an old office space is converted into a home with serious retro glam
With deft detailing and a tight interior edit, decorator Hubert Zandberg takes us through the rebirth of a London home
There was no chance for the architecture and the interior design to stand separately, or for one to happen before the other, on this project. That’s what this is all really about. The mandate was clear from the start: we had to turn what had been a temporary office, over two floors, into a home for the young, dynamic new homeowner. our studio worked closely with architect Jan swanepoel, who we’ve collaborated with before on a project for the homeowner’s family, as the entire team had to adopt a very architectural approach to make this a success.
The most important challenge, as the apartment is situated on the ground and basement levels, was to get light into the space. our starting point was the basement level, which is occupied by the bedroom and bathroom, and, more specifically, the light well that illuminates this floor. It was evident that, to achieve a feeling of openness in what is essentially a very contained space, the entire back of the building had to be sliced off and become glass. and then, of course, that brings in very obvious interior architectural challenges because suddenly the light well had to be decorated and designed. The approach to this was of an internal room, which is clear from the strips of white panelling, very much like internal panelling, and the soft green wall. so you see, this really was the crux of the project: every bit of architecture had to link with the interior because every aspect had a very specific function that informed and, actually, guided some part of the interior design. They had to exist cohesively or it would never have worked. even the outside, which I suppose you could call architectural, had to function as an interior space; in essence it’s an ‘outside interior’ because of the glass wall that blurs that internal-external boundary. It’s not as if this apartment has
landscapes, so that thing of bringing the outside in is a bit of a pointless exercise.

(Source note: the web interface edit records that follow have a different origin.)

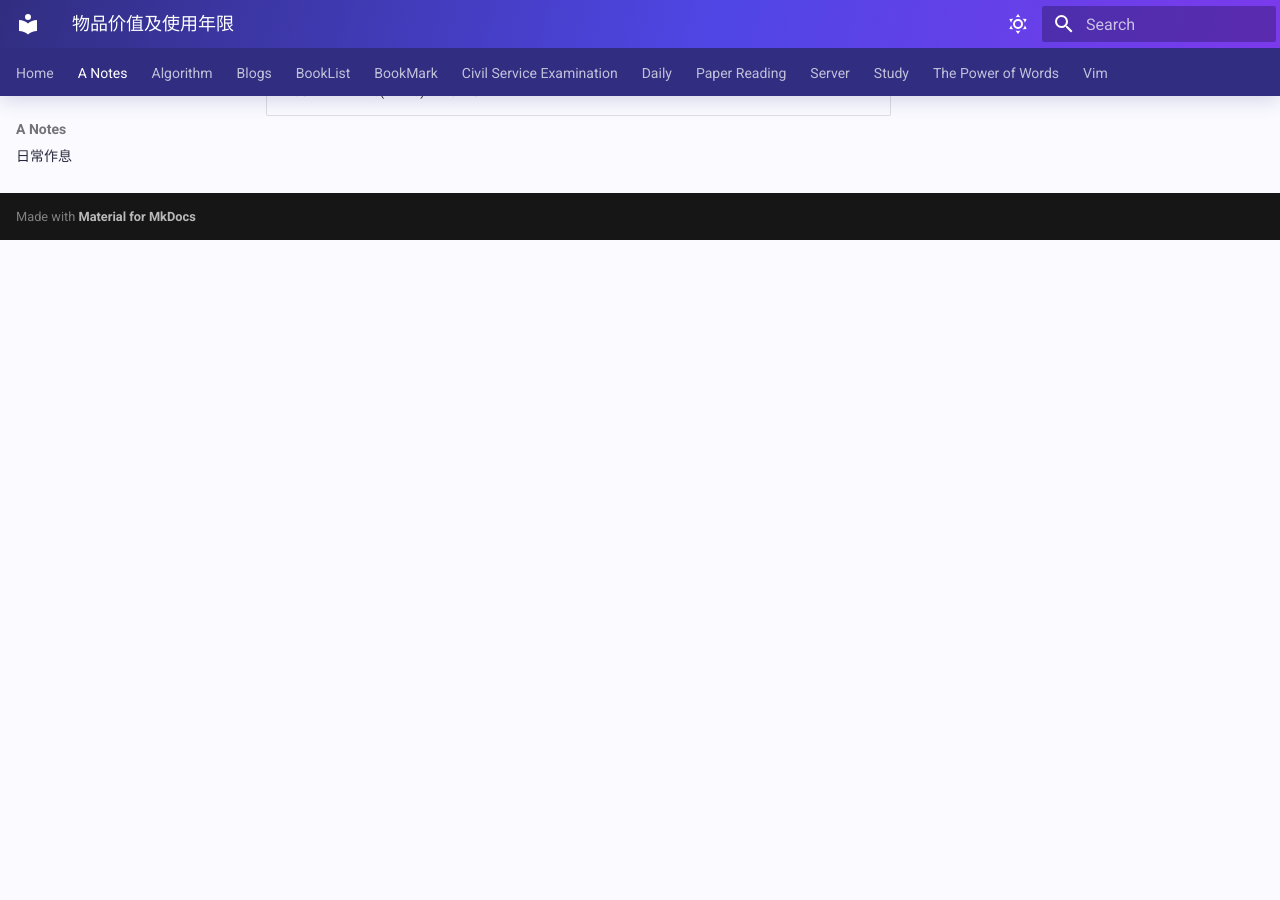
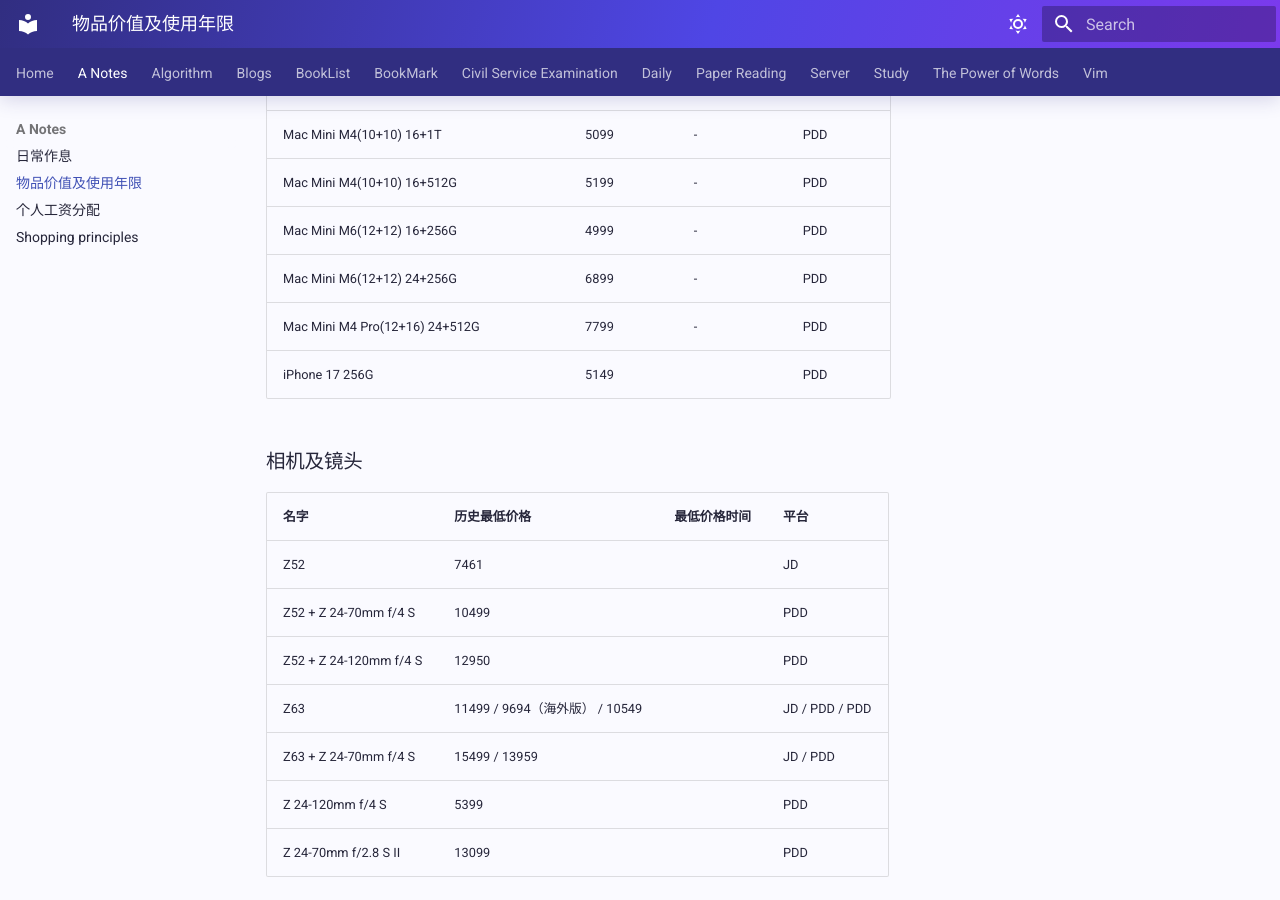
Before and after one commit to WGZ-W/wgz-w.github.io, an MkDocs documentation site: the page built from docs/A-Notes/personal-electronics-inventory.md, in a window 1280 px wide and 900 px high, scrolled down 2233 px. Built offline with MkDocs 1.6.1 and Material for MkDocs 9.7.7, drawn with Linux system fonts in a browser that asks for light colours; before the commit the page ends 2473 px from its top, so only the background shows below that; some of the changed text lies outside the part shown.

Commit message:
add camera config and price

```diff
--- a/docs/A-Notes/personal-electronics-inventory.md
+++ b/docs/A-Notes/personal-electronics-inventory.md
@@ -36,12 +36,17 @@
 - 显示器支架
 
 
+## 未来关注
+- 相机
+- 镜头
+- 电脑
+
+### 电脑及配件
 |名字|历史最低价格|最低价格时间|平台|
 |-|-|-|-|
 |README A27U 2027 Type-C 120Hz|1529||JD|
 |README A27U 2027 Type-C|1299||PDD|
 |清闲LiberNovo S1 深曜黑加长版|2299|-|JD|
-|iPhone 17 256G|5149||PDD
 |MacBook Air 13 M5(10+8) 16+512G|7099||PDD
 |MacBook Air 13 M4(10+10) 24+512G|7862||JD
 |MacBook Air 13 M5(10+10) 24+512G|9499/9249||PDD/JD国补
@@ -52,3 +57,17 @@
 |Mac Mini M6(12+12) 16+256G|4999|-|PDD
 |Mac Mini M6(12+12) 24+256G|6899|-|PDD
 |Mac Mini M4 Pro(12+16) 24+512G|7799|-|PDD
+|iPhone 17 256G|5149||PDD
+
+
+
+### 相机及镜头
+|名字|历史最低价格|最低价格时间|平台|
+|-|-|-|-|
+|Z52|7461||JD
+|Z52 + Z 24-70mm f/4 S|10499||PDD
+|Z52 + Z 24-120mm f/4 S|12950||PDD
+|Z63|11499 / 9694（海外版） / 10549||JD / PDD / PDD
+|Z63 + Z 24-70mm f/4 S|15499 / 13959||JD / PDD
+|Z 24-120mm f/4 S|5399||PDD
+|Z 24-70mm f/2.8 S II|13099||PDD
```
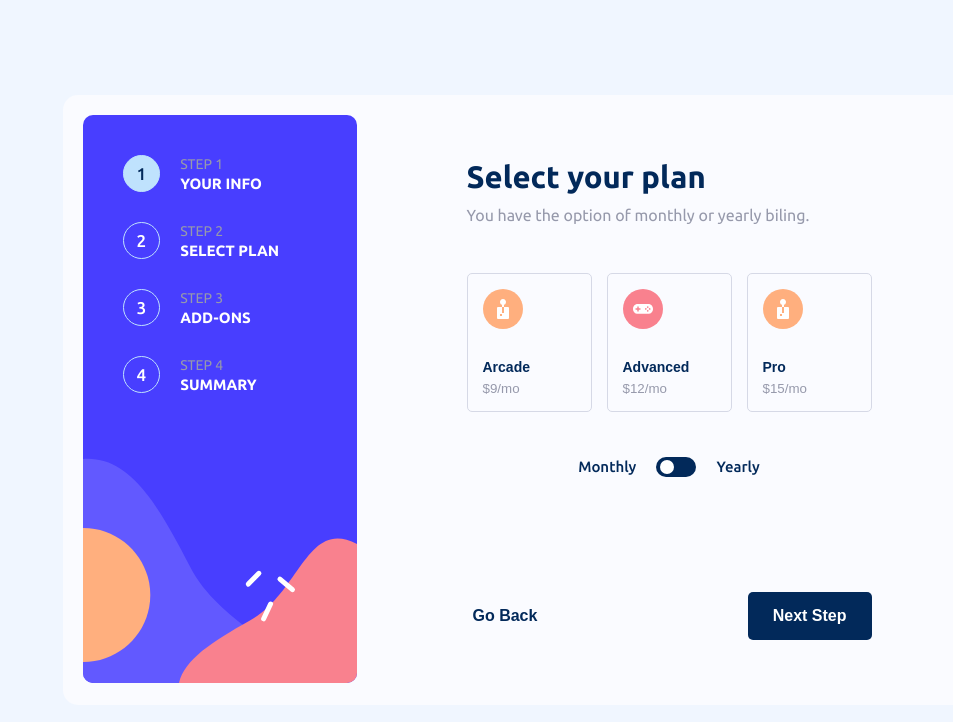
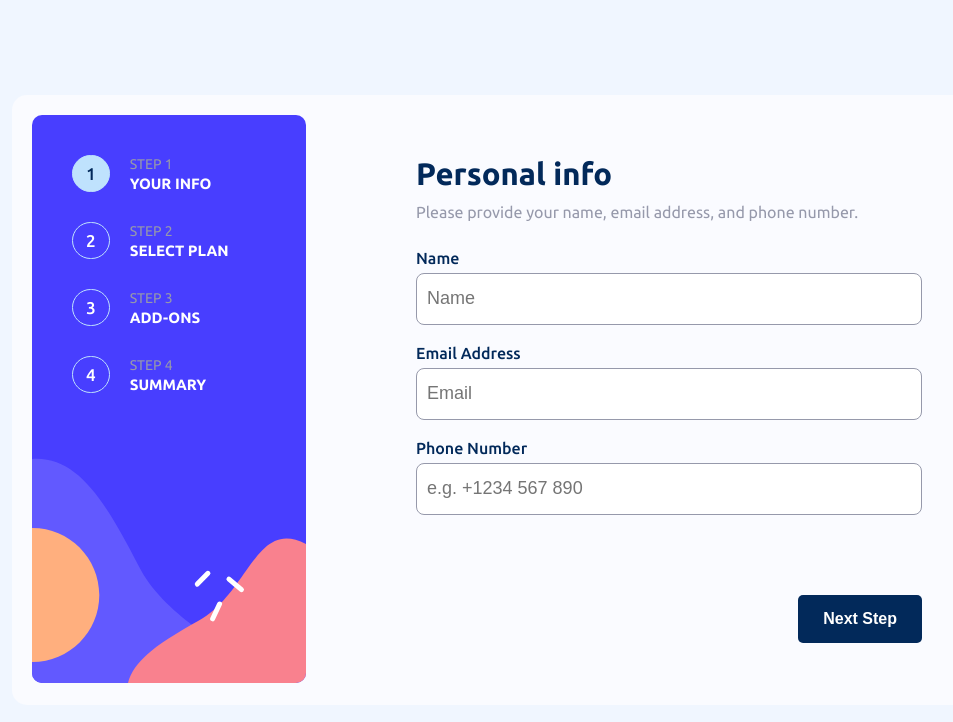
Before and after one commit to LaimaJan/multi-step-form, a React (Vite) app: page / in a window 1280 px wide. Shown: the top 722 px of the page, without its empty margins (108-1061 px from the left). Built offline with nearby package versions, Linux system fonts and the light colour scheme.

Commit message:
added a router for the form

```diff
--- a/package.json
+++ b/package.json
@@ -11,7 +11,8 @@
   },
   "dependencies": {
     "react": "^18.2.0",
-    "react-dom": "^18.2.0"
+    "react-dom": "^18.2.0",
+    "react-router-dom": "^6.18.0"
   },
   "devDependencies": {
     "@types/react": "^18.2.15",
--- a/src/app/App.css
+++ b/src/app/App.css
@@ -6,8 +6,18 @@
 	align-items: center;
 }
 
-.Form {
+.App {
+	background-color: var(--alabaster);
+	max-width: 1000px;
+	width: 100%;
+	max-height: 570px;
+	height: 100%;
+
 	display: flex;
+	flex-direction: row;
+	justify-content: center;
 	align-items: center;
-	justify-content: center;
+
+	padding: 20px;
+	border-radius: var(--border-radius);
 }
--- a/src/app/App.jsx
+++ b/src/app/App.jsx
@@ -1,14 +1,20 @@
-// import { useState } from 'react';
+import { Routes, Route } from 'react-router-dom';
+
 import FirstStep from '../components/FirstStep/FirstStep';
 import SecondStep from '../components/SecondStep/SecondStep';
-
+import SideBar from '../components/SideBar/SideBar';
 import './App.css';
 
 export default function App() {
+	// You can add the current step state if needed
+
 	return (
-		<div className="Form">
-			{/* <FirstStep /> */}
-			<SecondStep />
+		<div className="App">
+			<SideBar />
+			<Routes>
+				<Route path="/" element={<FirstStep />} />
+				<Route path="/step2" element={<SecondStep />} />
+			</Routes>
 		</div>
 	);
 }
--- a/src/components/FirstStep/FirstStep.css
+++ b/src/components/FirstStep/FirstStep.css
@@ -1,19 +1,3 @@
-.card.personal-info-card {
-	background-color: var(--alabaster);
-	max-width: 1200px;
-	width: 100%;
-	max-height: 700px;
-	height: 100%;
-
-	display: flex;
-	flex-direction: row;
-	justify-content: center;
-	align-items: center;
-
-	padding: 20px;
-	border-radius: var(--border-radius);
-}
-
 .form-buttons-container {
 	display: flex;
 	flex-direction: column;
@@ -76,10 +60,11 @@
 	max-height: 73px;
 }
 
-.alert {
-	display: none;
+.email-alert-hidden,
+.name-alert-hidden,
+.phone-alert-hidden {
 	color: var(--strawberry-red);
-	font-weight: 600;
+	font-weight: 500;
 }
 
 .labels-inputs input {
@@ -101,7 +86,9 @@
 	font-weight: 500;
 }
 
-.labels-inputs .on-alert {
+.labels-inputs .name-alert,
+.labels-inputs .email-alert,
+.labels-inputs .phone-alert {
 	border: 1px solid var(--strawberry-red);
 }
 
@@ -119,6 +106,15 @@
 	font-size: 16px;
 }
 
+a {
+	text-decoration: none;
+	color: var(--white);
+}
+
+.disabled-link {
+	pointer-events: none;
+}
+
 /* STEPS CONTAINER CSS */
 
 .first-step-container .step-round-number {
--- a/src/components/FirstStep/FirstStep.jsx
+++ b/src/components/FirstStep/FirstStep.jsx
@@ -1,11 +1,50 @@
 import './FirstStep.css';
-import FormStepsSideBar from '../FormStepsSideBar/FormStepsSideBar';
+import { Link } from 'react-router-dom';
+import { useState } from 'react';
 
 export default function FirstStep() {
+	const [name, setName] = useState('');
+	const [email, setEmail] = useState('');
+	const [phone, setPhone] = useState('');
+	const [nameAlert, setNameAlert] = useState(false);
+	const [emailAlert, setEmailAlert] = useState(false);
+	const [phoneAlert, setPhoneAlert] = useState(false);
+
+	const handleNameChange = (e) => {
+		const nameValue = e.target.value;
+		setName(nameValue);
+
+		if (!nameValue.trim()) {
+			setNameAlert(true);
+		} else {
+			setNameAlert(false);
+		}
+	};
+
+	const handleEmailChange = (e) => {
+		const emailValue = e.target.value;
+		setEmail(emailValue);
+
+		if (!emailValue.includes('@')) {
+			setEmailAlert(true);
+		} else {
+			setEmailAlert(false);
+		}
+	};
+
+	const handlePhoneChange = (e) => {
+		const phoneValue = e.target.value;
+		setPhone(phoneValue);
+
+		if (!phoneValue.trim()) {
+			setPhoneAlert(true);
+		} else {
+			setPhoneAlert(false);
+		}
+	};
+
 	return (
 		<>
-			<div className="card personal-info-card">
-				<FormStepsSideBar className={'first-step'} />
 			<div className="form-buttons-container">
 				<div className="personal-info-form">
 					<div className="info">
@@ -18,46 +57,76 @@ export default function FirstStep() {
 						<div className="labels-inputs">
 							<div className="label-alert-container">
 								<label>Name</label>
-									<p className="name-alert alert">This field is required</p>
+								{nameAlert ? (
+									<p className="name-alert-hidden show">
+										This field is required
+									</p>
+								) : (
+									''
+								)}
 							</div>
 							<input
-									// className="on-alert"
+								className={`${nameAlert === true ? 'name-alert' : ''}`}
 								type="text"
 								name="name"
 								placeholder="Name"
+								value={name}
+								onChange={handleNameChange}
 							/>
 						</div>
 
 						<div className="labels-inputs">
 							<div className="label-alert-container">
 								<label>Email Address</label>
-									<p className="name-alert alert">This field is required</p>
+								{emailAlert ? (
+									<p className="email-alert-hidden show">
+										This field is required
+									</p>
+								) : (
+									''
+								)}
 							</div>
 							<input
-									// className="on-alert"
+								className={`${emailAlert === true ? 'email-alert' : ''}`}
 								type="email"
 								name="email"
 								placeholder="Email"
+								value={email}
+								onChange={handleEmailChange}
 							/>
 						</div>
 
 						<div className="labels-inputs">
 							<div className="label-alert-container">
-									<label> Phone Number</label>
-									<p className="name-alert alert">This field is required</p>
+								<label>Phone Number</label>
+								{phoneAlert ? (
+									<p className="phone-alert-hidden show">
+										This field is required
+									</p>
+								) : (
+									''
+								)}
 							</div>
 							<input
-									// className="on-alert"
+								className={`${phoneAlert === true ? 'phone-alert' : ''}`}
 								type="tel"
 								name="phone"
 								placeholder="e.g. +1234 567 890"
+								value={phone}
+								onChange={handlePhoneChange}
 							/>
 						</div>
 					</div>
 				</div>
 				<div className="form-buttons">
-						<button className="next-button">Next Step</button>
-					</div>
+					<button className="next-button">
+						<Link
+							to={'/step2'}
+							className={name && email && phone ? '' : 'disabled-link'}
+						>
+							Next Step
+						</Link>
+					</button>
 				</div>
 			</div>
 		</>
--- a/src/components/SecondStep/SecondStep.css
+++ b/src/components/SecondStep/SecondStep.css
@@ -1,24 +1,9 @@
-.select-plan-card {
-	background-color: var(--alabaster);
-	max-width: 1200px;
-	width: 100%;
-	max-height: 700px;
-	height: 100%;
-
-	display: flex;
-	flex-direction: row;
-	justify-content: center;
-	align-items: center;
-
-	padding: 20px;
-	border-radius: var(--border-radius);
-}
-
 .select-plan-container {
 	display: flex;
 	flex-direction: column;
 	justify-content: space-between;
 	padding: 0 110px;
+	max-height: 487px;
 	max-width: 600px;
 	width: 100%;
 }
@@ -33,7 +18,7 @@
 	justify-content: center;
 	align-items: center;
 	gap: 30px;
-	margin-bottom: 20px;
+	height: 300px;
 }
 
 .options {
@@ -57,12 +42,9 @@
 	gap: 30px;
 }
 
-.options button:active {
-	border: 1px solid var(--purplish-blue);
-}
-
-.options button:hover {
-	border: 1px solid var(--purplish-blue);
+.options button:hover,
+.options button:focus {
+	border: 2px solid var(--purplish-blue); /* Change this color to your desired outline color */
 }
 
 .plan-options .plan-info {
@@ -84,6 +66,10 @@
 .plan-info .plan-yearly-deal {
 	color: var(--marine-blue);
 	display: none;
+}
+
+.plan-info .plan-yearly-deal.show {
+	display: block;
 }
 
 .toggle-switch {
@@ -153,6 +139,16 @@
 	display: flex;
 	flex-direction: row;
 	justify-content: space-between;
+	margin-top: 20px;
+}
+
+a {
+	text-decoration: none;
+	color: var(--marine-blue);
+}
+
+.next-button a {
+	color: var(--white);
 }
 
 .go-back-button {
--- a/src/components/SecondStep/SecondStep.jsx
+++ b/src/components/SecondStep/SecondStep.jsx
@@ -3,17 +3,18 @@ import './SecondStep.css';
 import ArcadeIcon from '../../assets/images/icon-arcade.svg';
 import AdvancedIcon from '../../assets/images/icon-advanced.svg';
 import ProIcon from '../../assets/images/icon-pro.svg';
-
-import FormStepsSideBar from '../FormStepsSideBar/FormStepsSideBar';
+import { Link } from 'react-router-dom';
 
 export default function SecondStep() {
 	const [selectedOption, setSelectedOption] = useState('Monthly');
-	console.log(selectedOption);
-
-	const handleToggleChange = (event) => {
-		const newValue = event.target.checked ? 'Yearly' : 'Monthly';
-		setSelectedOption(newValue);
-	};
+	const [planChosen, setPlanChosen] = useState({
+		id: '',
+		planName: '',
+		planPricingMonth: '',
+		planPricingYearly: '',
+		planYearlyDeal: '',
+		monthlyOrYearly: '',
+	});
 
 	const planOptions = [
 		{
@@ -42,10 +43,36 @@ export default function SecondStep() {
 		},
 	];
 
+	console.log(planChosen);
+
+	const handleToggleChange = (event) => {
+		const newValue = event.target.checked ? 'Yearly' : 'Monthly';
+		setSelectedOption(newValue);
+	};
+
+	const selectPlan = (plan) => {
+		if (selectedOption === 'Monthly') {
+			setPlanChosen({
+				...planChosen,
+				id: plan.id,
+				planName: plan.planName,
+				planPricingMonth: plan.planPricingMonth,
+				monthlyOrYearly: selectedOption,
+			});
+		} else {
+			setPlanChosen({
+				...planChosen,
+				id: plan.id,
+				planName: plan.planName,
+				planPricingYearly: plan.planPricingYearly,
+				planYearlyDeal: plan.planYearlyDeal,
+				monthlyOrYearly: selectedOption,
+			});
+		}
+	};
+
 	return (
 		<>
-			<div className="card select-plan-card">
-				<FormStepsSideBar className={'second-step'} />
 			<div className="select-plan-container">
 				<div className="info">
 					<p className="heading">Select your plan</p>
@@ -57,12 +84,23 @@ export default function SecondStep() {
 					<div className="options">
 						{planOptions.map((plan) => {
 							return (
-									<button key={plan.id}>
+								<button key={plan.id} onClick={() => selectPlan(plan)}>
 									<img src={plan.planIcon} alt="plan-icon" />
 									<div className="plan-info">
 										<p className="plan-name">{plan.planName}</p>
-											<p className="plan-pricing">{plan.planPricingMonth}</p>
-											<p className="plan-yearly-deal">{plan.planYearlyDeal}</p>
+										<p className="plan-pricing">
+											{selectedOption === 'Yearly'
+												? plan.planPricingYearly
+												: plan.planPricingMonth}
+										</p>
+
+										<p
+											className={`plan-yearly-deal ${
+												selectedOption === 'Yearly' ? 'show' : ''
+											}`}
+										>
+											{plan.planYearlyDeal}
+										</p>
 									</div>
 								</button>
 							);
@@ -79,10 +117,13 @@ export default function SecondStep() {
 					</div>
 				</div>
 				<div className="plan-buttons">
-						<button className="go-back-button">Go Back</button>
+					<button className="go-back-button">
+						<Link to={'/'}>Go Back</Link>
+					</button>
 
-						<button className="next-button">Next Step</button>
-					</div>
+					<button className="next-button">
+						<Link to={'/step3'}>Next Step</Link>
+					</button>
 				</div>
 			</div>
 		</>
--- a/src/components/FormStepsSideBar/FormStepsSideBar.jsx
+++ b/src/components/SideBar/SideBar.jsx
@@ -1,8 +1,8 @@
-import './FormStepsSideBar.css';
+import './SideBar.css';
 import PropTypes from 'prop-types';
 import SideBarBackgroundDesktop from '../../assets/images/bg-sidebar-desktop.svg';
 
-export default function FormStepsSideBar({ className }) {
+export default function SideBar({ className }) {
 	return (
 		<div className={`form-steps-side ${className}`}>
 			<img src={SideBarBackgroundDesktop} alt="side-bar-background-img" />
@@ -48,6 +48,6 @@ export default function FormStepsSideBar({ className }) {
 	);
 }
 
-FormStepsSideBar.propTypes = {
+SideBar.propTypes = {
 	className: PropTypes.string,
 };
--- a/src/main.jsx
+++ b/src/main.jsx
@@ -2,9 +2,12 @@ import React from 'react';
 import ReactDOM from 'react-dom/client';
 import App from '../src/app/App';
 import './index.css';
+import { BrowserRouter } from 'react-router-dom';
 
 ReactDOM.createRoot(document.getElementById('root')).render(
 	<React.StrictMode>
-		<App />
+		<BrowserRouter>
+			<App />
+		</BrowserRouter>
 	</React.StrictMode>
 );
```
Also changed, not shown: src/components/SideBar/SideBar.css (renamed from src/components/FormStepsSideBar/FormStepsSideBar.css), 1 other file (tests, documents, lock files or other folders). Lines whose indentation alone changed are shown as unchanged.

It makes sense when you’re talking about a project in south africa and you’re sitting on Bantry Bay, but in this particular case there was no outside to bring in, so we had to create it in a way that made it a part of the interior and it was decorated as such.
another aspect that perfectly expresses that link between the architecture and interiors is the enfilade that we, deliberately and with great effort, created. It’s basically four rooms – the bathroom, dressing room, bedroom and the terrace – perfectly lined up so that when you’re standing outside you can see yourself in the big mirror in the bathroom and when you’re in the bathroom you can see the green wall on the terrace. It creates these magnificent views and further enhances the concept of openness so that you never feel like you’re in a basement. I’ve always loved the idea of this dramatic effect, it’s as if you’re walking through an old château. You see, there’s an exaggerated perspective that makes the space feel like it’s going on forever.
There also had to be a certain level of elegance that was appropriate for someone of a younger age but, at the same time, it had to be timeless. We didn’t want it to be too ostentatious, as this would be a bit overbearing, and we wanted it to have a certain level of lightness and, I dare say, fashionability. To this end, we opted for a slightly retro approach. The danger, of course, was making it look a little too ‘done’, so when it came to the furnishings we needed to bring a plushness to it, a softness that avoided it being cubist. We opted for a lot of metallic, too, which drives that feeling of glamour home when coupled with an old school-la style. We gave the kitchen and the entrance hall a black-and-white treatment as a way of tying it in and making it neutral in that ‘what’s not to like’ quality that monochrome has. similarly, the bathroom is serene and contemporary in white marble.
The truth is that everything needed to work because this is a very small home and you don’t miss a single element in it. There’s no wasted space or corner, every bit had to work visually and practically. I think that makes the apartment look a lot bigger than it actually is.